Attend your interview with questions. Without them, you lose the opportunity to demonstrate interest in your potential role, as well as the interviewer’s perspective on the organisation.
Once you’ve got some questions down pat (ones that you’re genuinely interested in asking) it’s time to ask them in the best way possible. I can wholeheartedly empathise with the need to ask fundamental questions about work/life balance, flexible working hours, parental leave, and even parking. But don’t ask these first.
Use your questions to demonstrate your curiosity in contributing and becoming part of the team. Questions you ask during the interview may even convey to the interviewer that you’re more experienced and mature than your original application gives you credit for.
Useful topics to consider questioning are:
- How the company values form part of everyday life as a team member.
- Any challenges your interviewers have faced while working at the company, and how they’ve been supported to overcome them.
- The most memorable moments your interviewers have experienced, and on the flipside, what has kept them up at night.
- Levels of transparency in the company and how this is managed.
- Structure and process of the company on a day-to-day level.
Dig deep when it comes to asking questions: each one is an opportunity to give the interviewer insights into who you are and what you value.
Once you’ve covered off some questions that are focused towards the team and company, delve into some of the other benefits and logistical questions.
It will demonstrate you can ask well rounded questions across a spectrum of areas, and that you’re genuinely invested and curious about working at the company.
Pro tip: you don’t need to remember your questions by heart. Write them down and get your notebook out during the interview when asking them. It shows the interviewer that you’re prepared, and that your questions are crafted vs. off the cuff.
6. Practice makes you an overnight success.
I have mixed feelings about practicing interview questions with friends and family. Interviewers don’t all ask standard questions—each company is looking for specific experience and traits in people, especially within the design and technology space.
Additionally, it’s very difficult to simulate interview nerves with someone you’re already close to. That said, if this technique works for you and is your most comfortable approach with getting back into the interview game, then stick with it. My tips below are purely suggestions.
Try practicing interviewing with someone who makes you a little bit uncomfortable. Not someone who weirds you out. It could be someone you don’t know well enough to call them a close friend, but they’re more than an acquaintance. It could even be someone you consider a mentor or senior colleague.

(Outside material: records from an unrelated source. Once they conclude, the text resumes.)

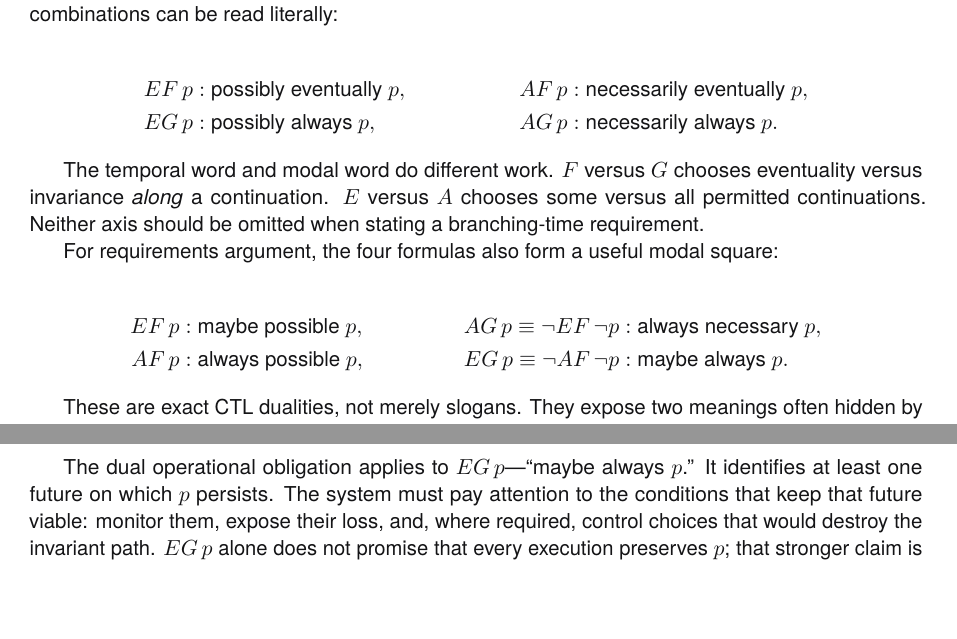
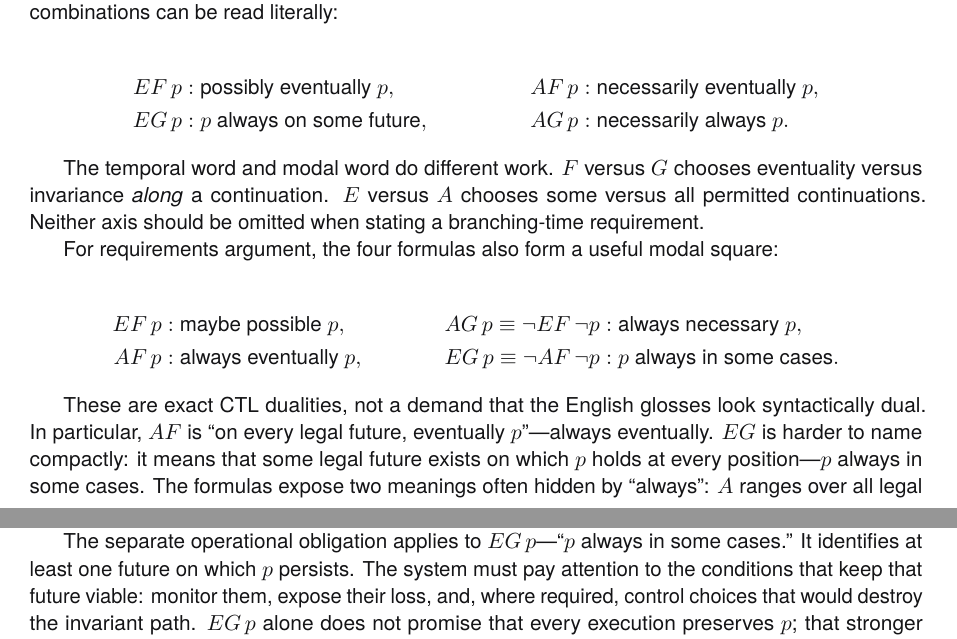
Before and after one commit to rfielding/leanFM, a LaTeX thesis (book/main.tex, which reads book/chapters/temporal-logic.tex): two parts of pages 61 and 64 of 83 before the commit and two parts of pages 61 and 64 of 84 after it, joined at a grey line, cut so that both start at the same text, the shorter picture padded with empty space. Compiled offline with pdfLaTeX.

Commit message:
update notes on why CTL was used to implement multi-modal temporal logic

```diff
--- a/book/chapters/temporal-logic.tex
+++ b/book/chapters/temporal-logic.tex
@@ -88,7 +88,7 @@ logical worlds. The four most important combinations can be read literally:
 \begin{align*}
  EF\,p &: \text{possibly eventually $p$}, &
  AF\,p &: \text{necessarily eventually $p$},\\
- EG\,p &: \text{possibly always $p$}, &
+ EG\,p &: \text{$p$ always on some future}, &
  AG\,p &: \text{necessarily always $p$}.
 \end{align*}
 
@@ -102,15 +102,18 @@ For requirements argument, the four formulas also form a useful modal square:
 \begin{align*}
  EF\,p &: \text{maybe possible $p$}, &
  AG\,p \equiv \neg EF\,\neg p &: \text{always necessary $p$},\\
- AF\,p &: \text{always possible $p$}, &
- EG\,p \equiv \neg AF\,\neg p &: \text{maybe always $p$}.
+ AF\,p &: \text{always eventually $p$}, &
+ EG\,p \equiv \neg AF\,\neg p &: \text{$p$ always in some cases}.
 \end{align*}
 
-These are exact CTL dualities, not merely slogans. They expose two meanings
-often hidden by ``always'': $A$ ranges over all legal futures, while $G$ ranges
-over all positions along one future. Calling necessity ``always'' without naming
-the coordinate loses information precisely where a requirements argument needs
-it.
+These are exact CTL dualities, not a demand that the English glosses look
+syntactically dual. In particular, $AF$ is ``on every legal future, eventually
+$p$''---always eventually. $EG$ is harder to name compactly: it means that some
+legal future exists on which $p$ holds at every position---$p$ always in some
+cases. The formulas expose two meanings often hidden by ``always'': $A$ ranges
+over all legal futures, while $G$ ranges over all positions along one future.
+Calling necessity ``always'' without naming the coordinate loses information
+precisely where a requirements argument needs it.
 
 The dualities are also computationally central. LeanFM need not establish a
 universal claim by enumerating every complete future. It searches for an
@@ -237,12 +240,12 @@ all. Conversely, assigning positive probability to a condition makes its branch
 possible. The handling obligation comes from supported possibility, not from
 whether the estimated percentage crosses a threshold.
 
-The dual operational obligation applies to $EG\,p$---``maybe always $p$.'' It
-identifies at least one future on which $p$ persists. The system must pay attention
-to the conditions that keep that future viable: monitor them, expose their loss,
-and, where required, control choices that would destroy the invariant path.
-$EG\,p$ alone does not promise that every execution preserves $p$; that stronger
-claim is $AG\,p$.
+The separate operational obligation applies to $EG\,p$---``$p$ always in some
+cases.'' It identifies at least one future on which $p$ persists. The system must
+pay attention to the conditions that keep that future viable: monitor them,
+expose their loss, and, where required, control choices that would destroy the
+invariant path. $EG\,p$ alone does not promise that every execution preserves
+$p$; that stronger claim is $AG\,p$.
 
 \section{Strong implication and the Chewbacca argument}
 
```
Also changed, not shown: book/main-dark.pdf, book/main.pdf, 1 other file.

Someone outside your inner circle has an opportunity to be less predictable, allowing you to embrace a lack of control. Interviews are a dance, and the more you can align your practice with the situation, the more prepared you’ll be to complete the routine with ease.
Finding your interview rhythm is always easier with a partner to practice with.
I’m aware that this suggestion goes against a whole range of resources that advocate for practicing with friends—as they can give you tips on how to improve your response. They know you best, they’ll give you honest feedback, and you’re practicing in a non-threatening environment.
However, nothing changes if you stay within your comfort zone. How can you expand your learning if you stay within the same circle? An outside perspective may pick up on traits you didn’t know you expressed when talking to someone new. They may also give you feedback that your friends or family may find difficult to say—frank feedback can help you refine your skills further.
That wraps up my six tips for getting back into the interview game. I hope these points have been useful for you, and if nothing else, provide you with something different to try or remember at your next interview.
Job hunting is hard. I wish you all the best in your search and hope you land a role that is challenging, inspiring, and pushes you to be a better person.